Please set down exactly the lines of the listing below from the line containing "RailVehicleEngine <|-- RailVehicleElectricEngine" through the line containing "RailVehicleAIHints <|-- MoverRailVehicleAIHints", both lines included, leaving out all other lines.

▽

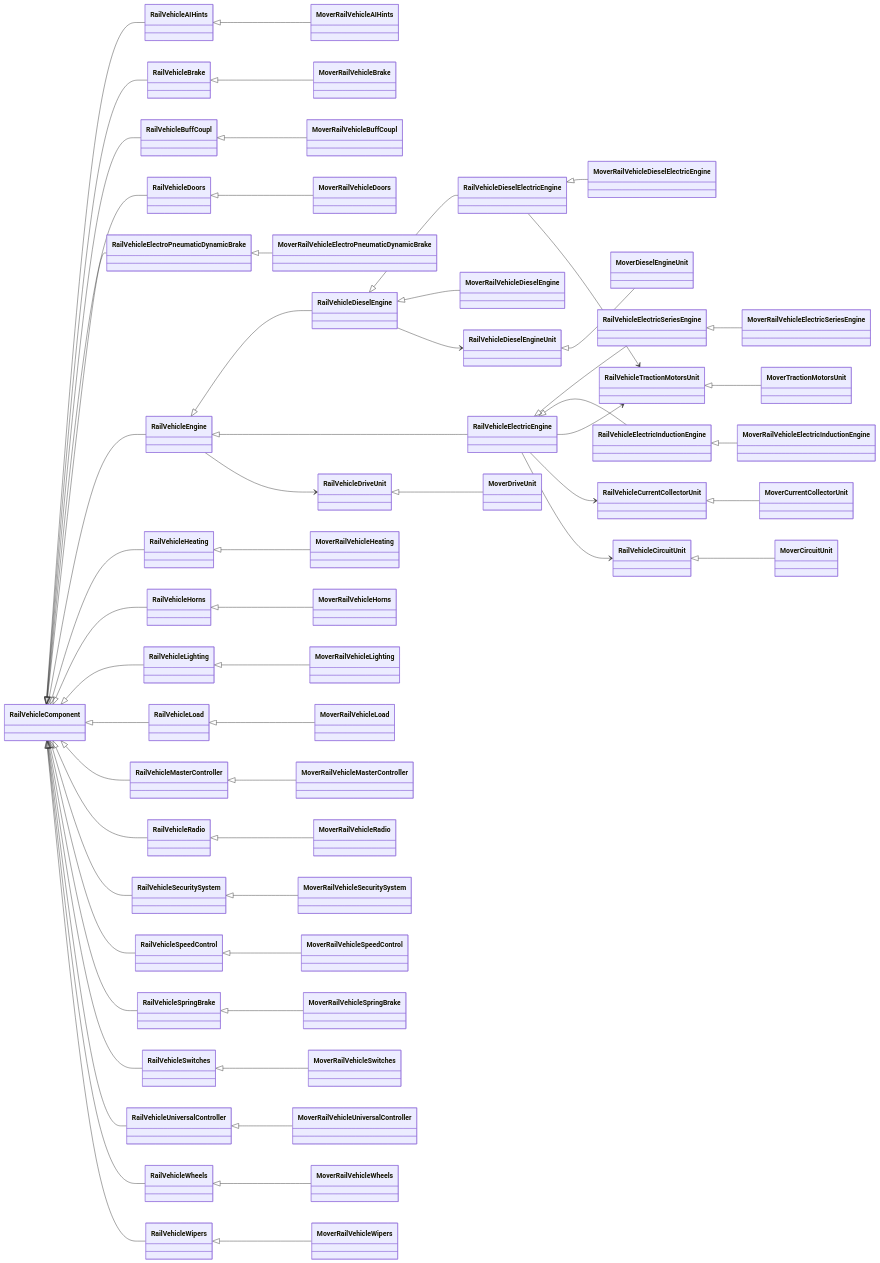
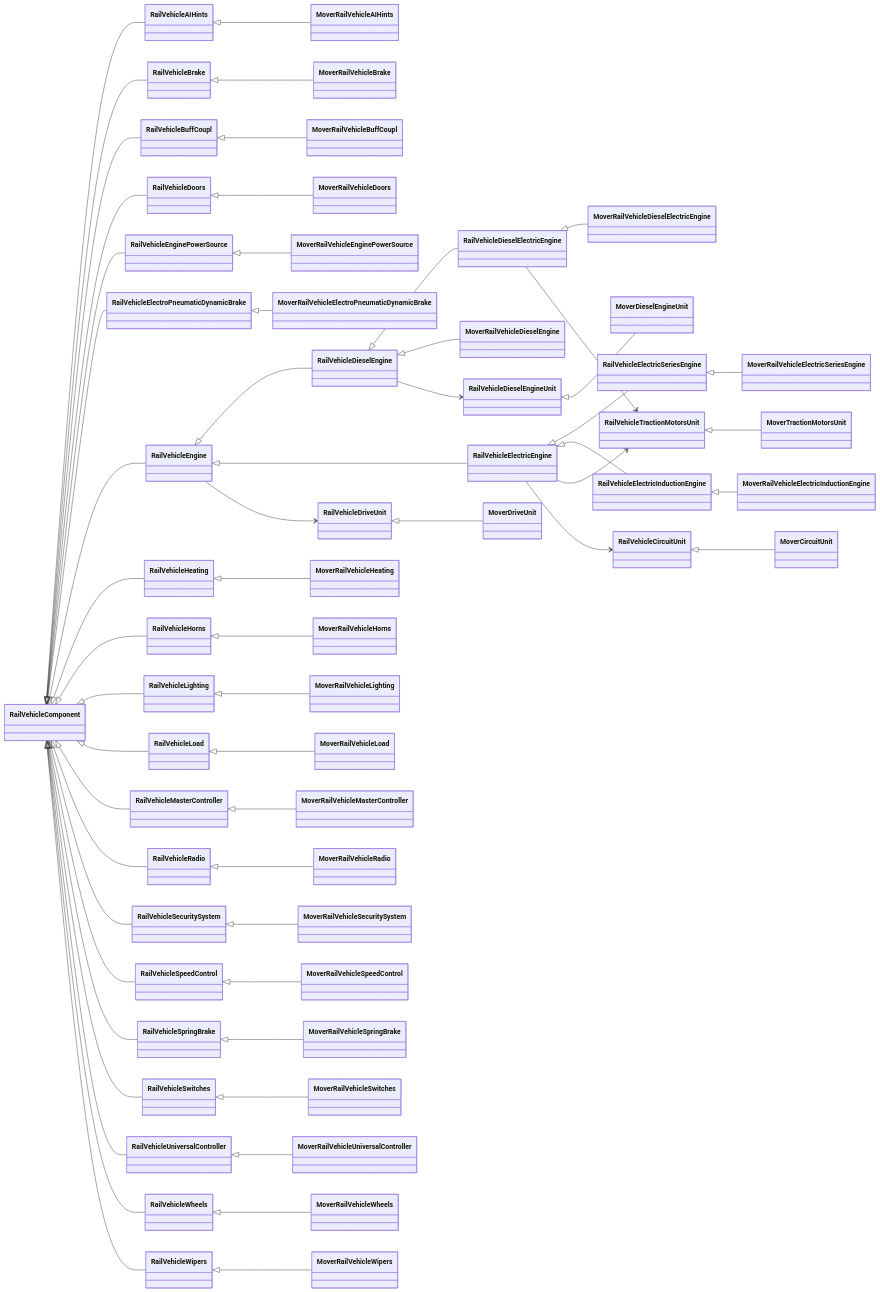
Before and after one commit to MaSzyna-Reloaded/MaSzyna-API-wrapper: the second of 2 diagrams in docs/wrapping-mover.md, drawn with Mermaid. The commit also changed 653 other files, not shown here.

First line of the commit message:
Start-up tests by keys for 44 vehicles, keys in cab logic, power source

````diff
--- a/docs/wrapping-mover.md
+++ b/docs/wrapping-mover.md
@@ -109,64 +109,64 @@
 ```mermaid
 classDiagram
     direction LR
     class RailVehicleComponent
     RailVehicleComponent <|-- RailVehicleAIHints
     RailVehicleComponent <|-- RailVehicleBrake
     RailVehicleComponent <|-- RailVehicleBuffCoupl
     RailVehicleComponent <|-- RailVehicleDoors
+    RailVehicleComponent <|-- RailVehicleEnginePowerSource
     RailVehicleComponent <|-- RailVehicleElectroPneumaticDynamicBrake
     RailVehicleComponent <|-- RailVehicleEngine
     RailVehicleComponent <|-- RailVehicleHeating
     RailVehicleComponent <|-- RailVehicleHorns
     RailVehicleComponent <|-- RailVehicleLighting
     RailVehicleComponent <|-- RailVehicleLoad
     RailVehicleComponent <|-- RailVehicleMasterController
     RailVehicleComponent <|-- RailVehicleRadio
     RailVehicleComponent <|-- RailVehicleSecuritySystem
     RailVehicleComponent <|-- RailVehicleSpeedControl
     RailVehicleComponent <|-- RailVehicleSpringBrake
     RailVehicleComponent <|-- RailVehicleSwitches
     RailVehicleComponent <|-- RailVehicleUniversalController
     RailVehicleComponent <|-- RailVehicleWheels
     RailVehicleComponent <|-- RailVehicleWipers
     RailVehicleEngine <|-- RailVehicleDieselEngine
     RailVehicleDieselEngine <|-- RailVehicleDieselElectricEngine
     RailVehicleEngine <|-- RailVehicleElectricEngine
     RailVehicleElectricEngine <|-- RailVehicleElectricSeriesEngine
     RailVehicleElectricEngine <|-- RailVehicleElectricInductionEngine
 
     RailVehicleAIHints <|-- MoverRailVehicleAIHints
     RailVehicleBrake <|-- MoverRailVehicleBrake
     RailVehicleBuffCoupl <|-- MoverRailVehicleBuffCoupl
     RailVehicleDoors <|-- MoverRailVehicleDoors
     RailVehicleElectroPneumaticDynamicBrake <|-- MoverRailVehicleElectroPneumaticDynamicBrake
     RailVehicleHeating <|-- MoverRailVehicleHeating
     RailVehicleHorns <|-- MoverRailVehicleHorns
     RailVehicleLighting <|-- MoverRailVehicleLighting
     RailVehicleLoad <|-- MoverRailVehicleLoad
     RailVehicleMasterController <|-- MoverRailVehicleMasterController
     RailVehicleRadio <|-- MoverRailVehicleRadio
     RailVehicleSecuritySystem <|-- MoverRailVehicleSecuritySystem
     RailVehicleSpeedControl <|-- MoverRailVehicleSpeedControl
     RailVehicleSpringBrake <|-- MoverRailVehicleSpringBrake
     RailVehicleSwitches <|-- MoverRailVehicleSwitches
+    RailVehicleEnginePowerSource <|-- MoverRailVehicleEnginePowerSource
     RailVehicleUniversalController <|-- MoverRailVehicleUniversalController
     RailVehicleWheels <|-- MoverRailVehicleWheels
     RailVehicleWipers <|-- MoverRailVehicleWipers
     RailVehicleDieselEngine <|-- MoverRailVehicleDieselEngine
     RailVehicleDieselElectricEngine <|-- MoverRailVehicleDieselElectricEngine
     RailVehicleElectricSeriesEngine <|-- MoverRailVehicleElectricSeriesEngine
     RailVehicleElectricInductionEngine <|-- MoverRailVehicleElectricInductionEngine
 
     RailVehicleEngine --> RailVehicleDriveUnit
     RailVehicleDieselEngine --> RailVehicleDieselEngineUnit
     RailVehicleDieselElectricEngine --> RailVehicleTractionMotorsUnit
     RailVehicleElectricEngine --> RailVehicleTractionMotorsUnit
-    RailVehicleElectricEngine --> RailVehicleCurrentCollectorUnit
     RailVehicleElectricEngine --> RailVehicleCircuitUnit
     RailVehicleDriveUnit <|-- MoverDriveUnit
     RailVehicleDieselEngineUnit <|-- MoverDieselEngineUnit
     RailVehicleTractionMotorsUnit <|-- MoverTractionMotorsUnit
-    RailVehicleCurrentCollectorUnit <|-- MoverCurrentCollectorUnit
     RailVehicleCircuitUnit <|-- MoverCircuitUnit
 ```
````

△

**Output:**
     RailVehicleEngine <|-- RailVehicleElectricEngine
     RailVehicleElectricEngine <|-- RailVehicleElectricSeriesEngine
     RailVehicleElectricEngine <|-- RailVehicleElectricInductionEngine
 
     RailVehicleAIHints <|-- MoverRailVehicleAIHints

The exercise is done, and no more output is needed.